Unlike at other universities, instead of paying a registration fee of between R3,000 and R4,000, the CIDA students pay R400 at the beginning of the year and the R164 every month.
Tertiary education is becoming more and more expensive.
This means that the majority of South African parents cannot afford to send their children to institutions of higher learning.
But since 2000, CIDA City College in Lyndhurst, Johannesburg, has been offering free education to disadvantaged students around the country. The college is the only virtually free higher education institute in the country.
“In addition to that we get sponsors for each student.
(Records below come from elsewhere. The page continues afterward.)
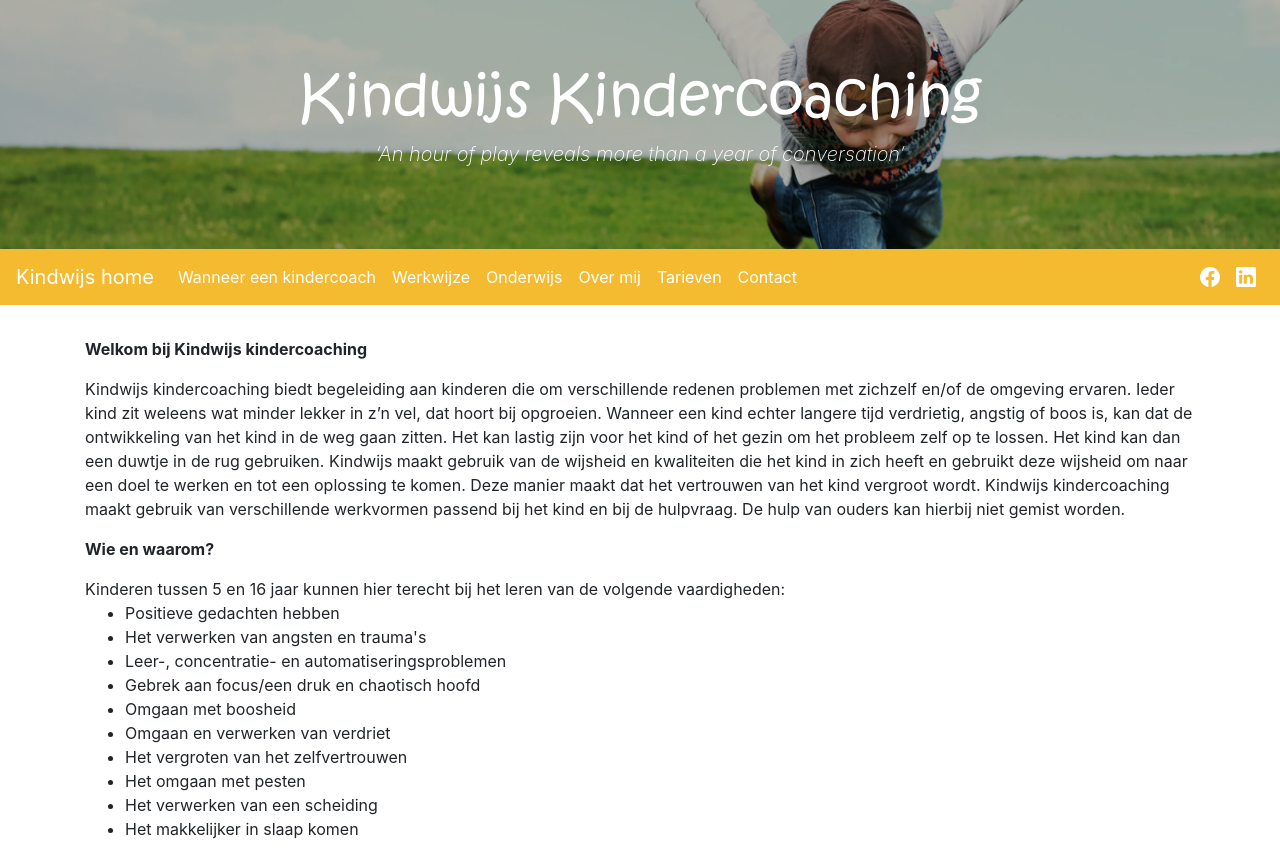
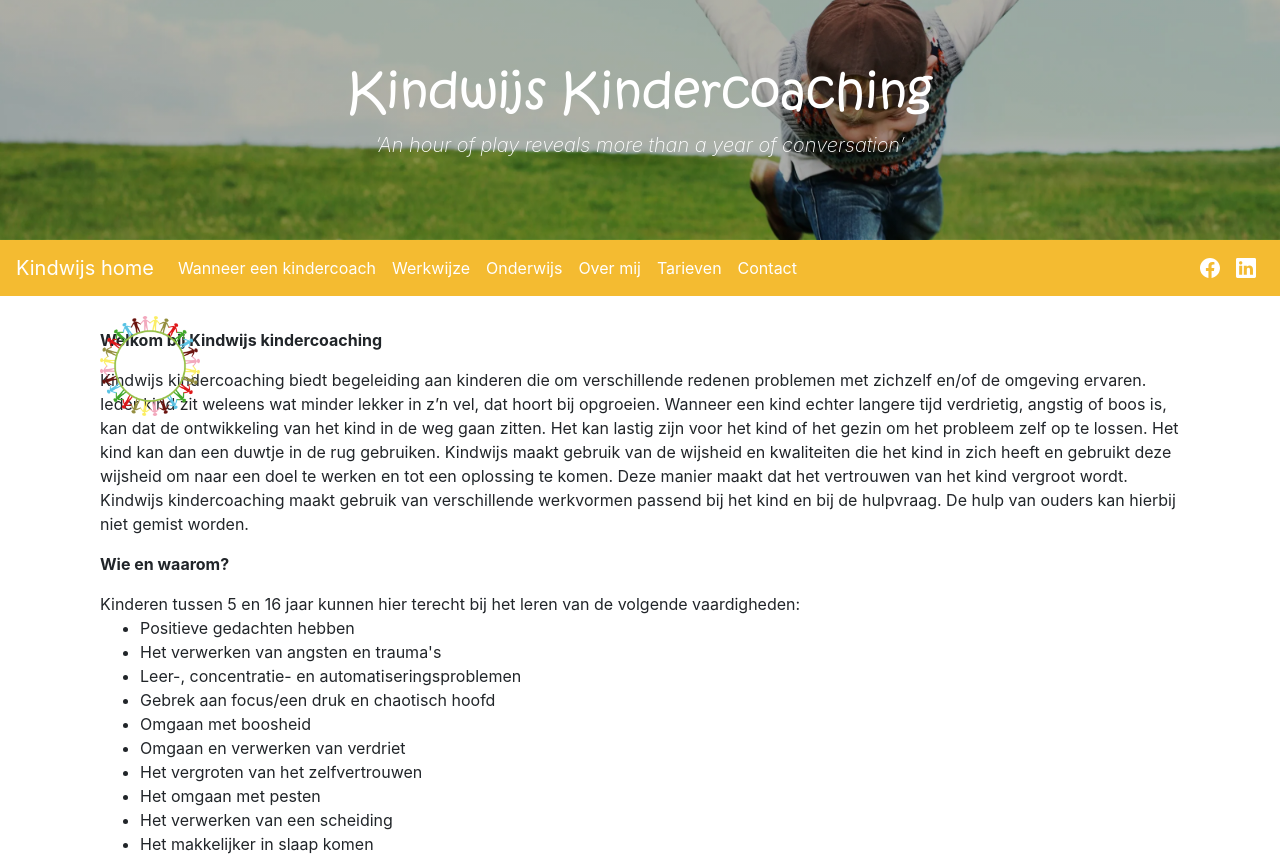
Before and after one commit to marcusabu/Kindwijs, a Nuxt app: page / in a window 1280 px wide. Shown: the top 856 px of the page. Built offline with nearby package versions, Linux system fonts and the light colour scheme.

Commit message:
Add logo

```diff
--- a/components/Container.vue
+++ b/components/Container.vue
@@ -2,8 +2,13 @@
   <div class="page">
     <Header />
     <NavBar />
-    <b-container class="container">
-      <slot></slot>
+    <b-container fluid class="container">
+      <div class="logo-container">
+        <Logo />
+      </div>
+      <b-container class="text-container">
+        <slot></slot>
+      </b-container>
     </b-container>
     <Footer />
   </div>
@@ -18,9 +23,27 @@ export default {}
   display: flex;
   flex-direction: column;
   height: 100vh;
+  position: relative;
 }
+
+@media (max-width: 1080px) {
+  .logo-container {
+    display: flex;
+    justify-content: center;
+  }
+}
+
+@media (min-width: 1080px) {
+  .logo-container {
+    position: absolute;
+  }
+}
+
 .container {
-  padding-top: 2em;
   flex-grow: 1;
 }
+
+.text-container {
+  padding-top: 2em;
+}
 </style>
--- a/components/Header.vue
+++ b/components/Header.vue
@@ -28,7 +28,7 @@ export default {}
 
 h1 {
   font-family: 'kirsten', sans-serif;
-  font-size: 3rem;
+  font-size: 3rem !important;
 }
 
 i {
--- /dev/null
+++ b/components/Logo.vue
@@ -0,0 +1,16 @@
+<template>
+  <img src="~/assets/logo.webp" alt="Kindwijs logo" />
+</template>
+
+<script>
+export default {}
+</script>
+
+<style>
+img {
+  padding-left: 15px;
+  margin-top: 20px;
+  max-height: 100px;
+  display: block;
+}
+</style>
```
Also changed, not shown: assets/logo.webp (added).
It costs at least R40,000 to cater for each student for a year.
“The money includes accommodation and tuition and fees.”
This year, the college has 662 students.
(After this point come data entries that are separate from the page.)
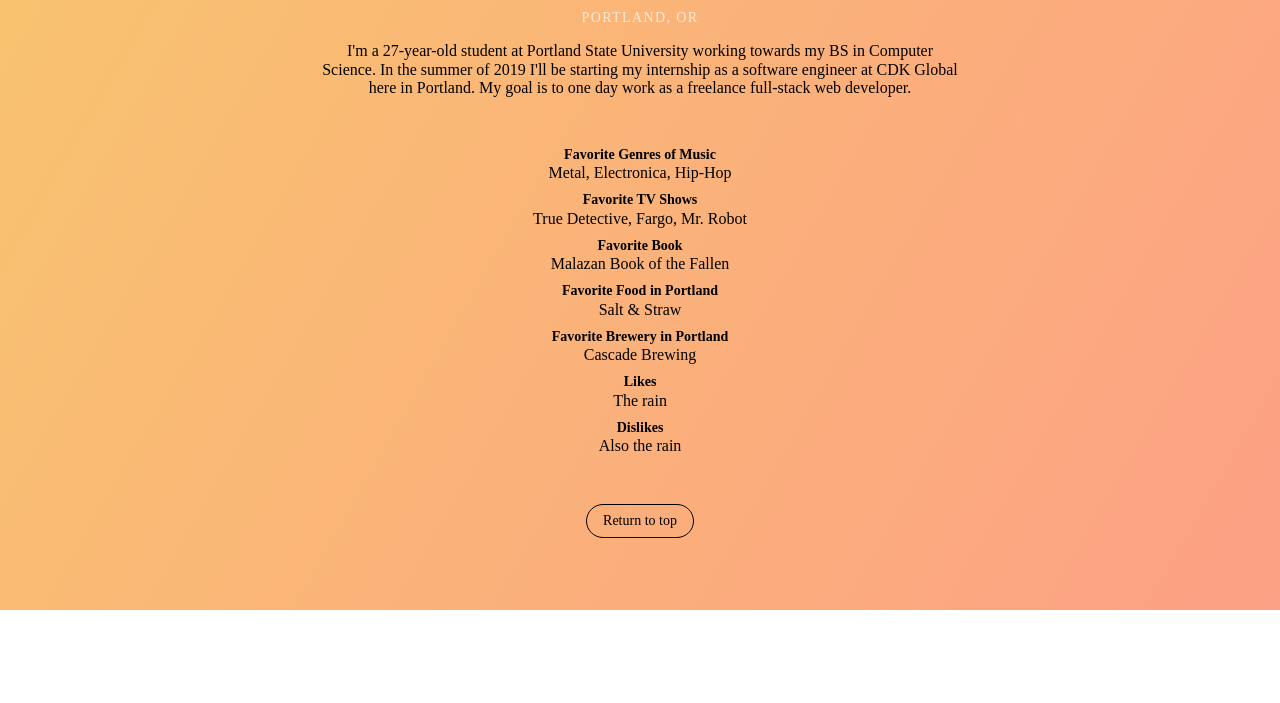
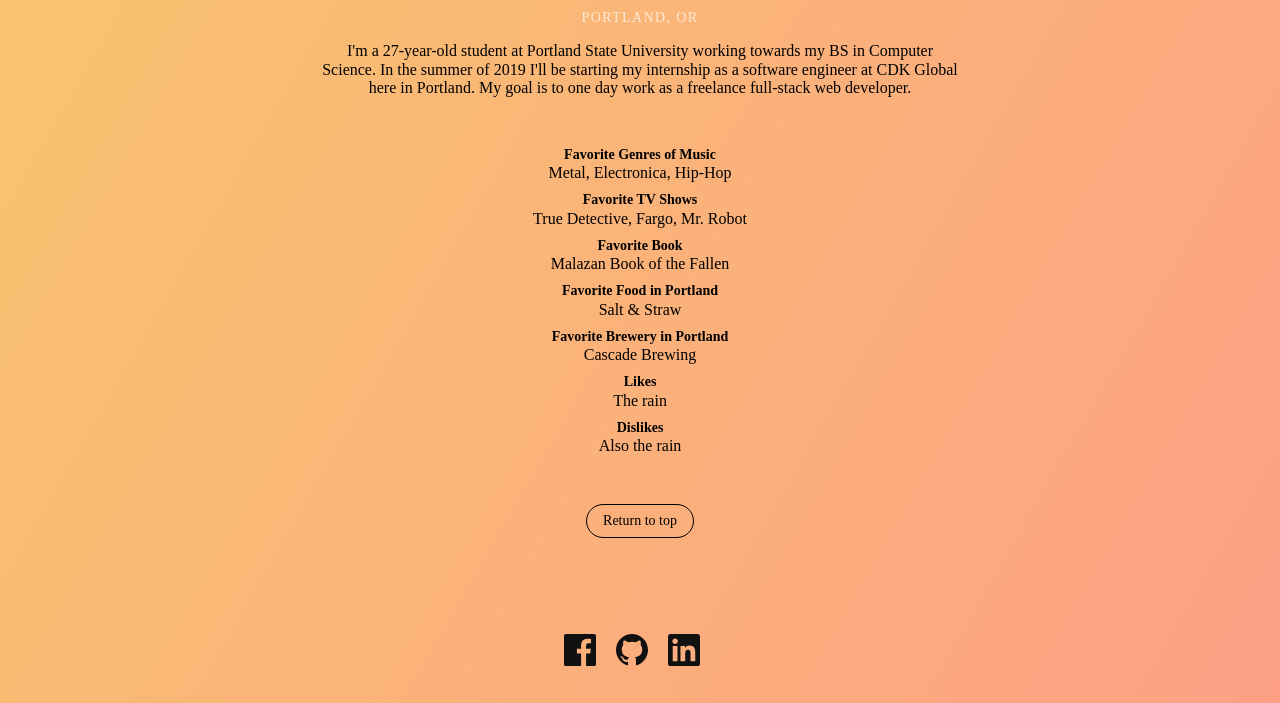
Before and after one commit to mkelley010/cs465-portfolio, a plain HTML site: page index.html in a window 1280 px wide. Shown: the part 1348-2051 px from the top of the page. Before the commit the page ends 1958 px from the top, so only its background shows below. Drawn offline with nearby package versions, Linux system fonts and the light colour scheme.

Commit message:
create social media buttons

```diff
--- a/index.html
+++ b/index.html
@@ -100,9 +100,22 @@
                         <dt class="f6 b mt2">Dislikes</dt>
                         <dd class="ml0">Also the rain</dd>
                     </dl>
-                    <a class="f6 link dim br-pill ba ph3 pv2 mb2 dib black" href="#">Return to top</a>
+                    <a class="f6 link dim br-pill ba ph3 pv2 mb0 dib black" href="#">Return to top</a>
                 </header>
             </a>
         </div>
+
     </body>
+    <!-- SVG Icons are from https://simpleicons.org -->
+    <footer class="pv4 ph3 ph5-ns tc">
+        <a class="link near-black hover-silver dib h2 w2 mr3" href="https://www.facebook.com/michael.a.kelley.77" title="Facebook">
+        <svg fill="currentColor" xmlns="http://www.w3.org/2000/svg" viewBox="0 0 16 16" fill-rule="evenodd" clip-rule="evenodd" stroke-linejoin="round" stroke-miterlimit="1.414"><path d="M15.117 0H.883C.395 0 0 .395 0 .883v14.234c0 .488.395.883.883.883h7.663V9.804H6.46V7.39h2.086V5.607c0-2.066 1.262-3.19 3.106-3.19.883 0 1.642.064 1.863.094v2.16h-1.28c-1 0-1.195.476-1.195 1.176v1.54h2.39l-.31 2.416h-2.08V16h4.077c.488 0 .883-.395.883-.883V.883C16 .395 15.605 0 15.117 0" fill-rule="nonzero"/></svg>
+        </a>
+        <a class="link near-black hover-silver dib h2 w2 mr3" href="https://github.com/mkelley010" title="GitHub">
+            <svg fill="currentColor" xmlns="http://www.w3.org/2000/svg" viewBox="0 0 16 16" fill-rule="evenodd" clip-rule="evenodd" stroke-linejoin="round" stroke-miterlimit="1.414"><path d="M8 0C3.58 0 0 3.582 0 8c0 3.535 2.292 6.533 5.47 7.59.4.075.547-.172.547-.385 0-.19-.007-.693-.01-1.36-2.226.483-2.695-1.073-2.695-1.073-.364-.924-.89-1.17-.89-1.17-.725-.496.056-.486.056-.486.803.056 1.225.824 1.225.824.714 1.223 1.873.87 2.33.665.072-.517.278-.87.507-1.07-1.777-.2-3.644-.888-3.644-3.953 0-.873.31-1.587.823-2.147-.083-.202-.358-1.015.077-2.117 0 0 .672-.215 2.2.82.638-.178 1.323-.266 2.003-.27.68.004 1.364.092 2.003.27 1.527-1.035 2.198-.82 2.198-.82.437 1.102.163 1.915.08 2.117.513.56.823 1.274.823 2.147 0 3.073-1.87 3.75-3.653 3.947.287.246.543.735.543 1.48 0 1.07-.01 1.933-.01 2.195 0 .215.144.463.55.385C13.71 14.53 16 11.534 16 8c0-4.418-3.582-8-8-8"/></svg>
+        </a>
+        <a class="link hover-silver near-black dib h2 w2 mr3" href="https://www.linkedin.com/in/michael-kelley7/" title="LinkedIn">
+        <svg fill="currentColor" xmlns="http://www.w3.org/2000/svg" viewBox="0 0 16 16" fill-rule="evenodd" clip-rule="evenodd" stroke-linejoin="round" stroke-miterlimit="1.414"><path d="M13.632 13.635h-2.37V9.922c0-.886-.018-2.025-1.234-2.025-1.235 0-1.424.964-1.424 1.96v3.778h-2.37V6H8.51V7.04h.03c.318-.6 1.092-1.233 2.247-1.233 2.4 0 2.845 1.58 2.845 3.637v4.188zM3.558 4.955c-.762 0-1.376-.617-1.376-1.377 0-.758.614-1.375 1.376-1.375.76 0 1.376.617 1.376 1.375 0 .76-.617 1.377-1.376 1.377zm1.188 8.68H2.37V6h2.376v7.635zM14.816 0H1.18C.528 0 0 .516 0 1.153v13.694C0 15.484.528 16 1.18 16h13.635c.652 0 1.185-.516 1.185-1.153V1.153C16 .516 15.467 0 14.815 0z" fill-rule="nonzero"/></svg>
+        </a>
+    </footer>
 </html>
```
The students study towards a Bachelor of Business Administration, and there are also two schools of excellence specialising in investments and information communication technology.
“Only 250 of them have sponsors. As a result of the recession, money has become scarce.
“The recession was bad for us and we hope that this will be over.”
The college funds students through donations from companies but they have also established a BEE wing – the CIDA Empowerment Fund – that partners with other companies to raise funds.
Lekaota said: “We have shares in companies like Mr Price and and Cambridge University. When we get dividends, we use them to fund the students.
“Even though our students attend practically for free, it does not mean that our education is inferior.
“We have an 89percent employment rate among our graduates. Our classes are also practical-oriented.”
In the Traders Trophy Worldwide tournament last year, out of five competing universities – including University of Johannesburg and Cape Town, CIDA School of Investment students won four of the 10 places.
One of the students, Patricia Montshioa, finished second and is now representing the college in Amsterdam.
Article by Sowetan LIVE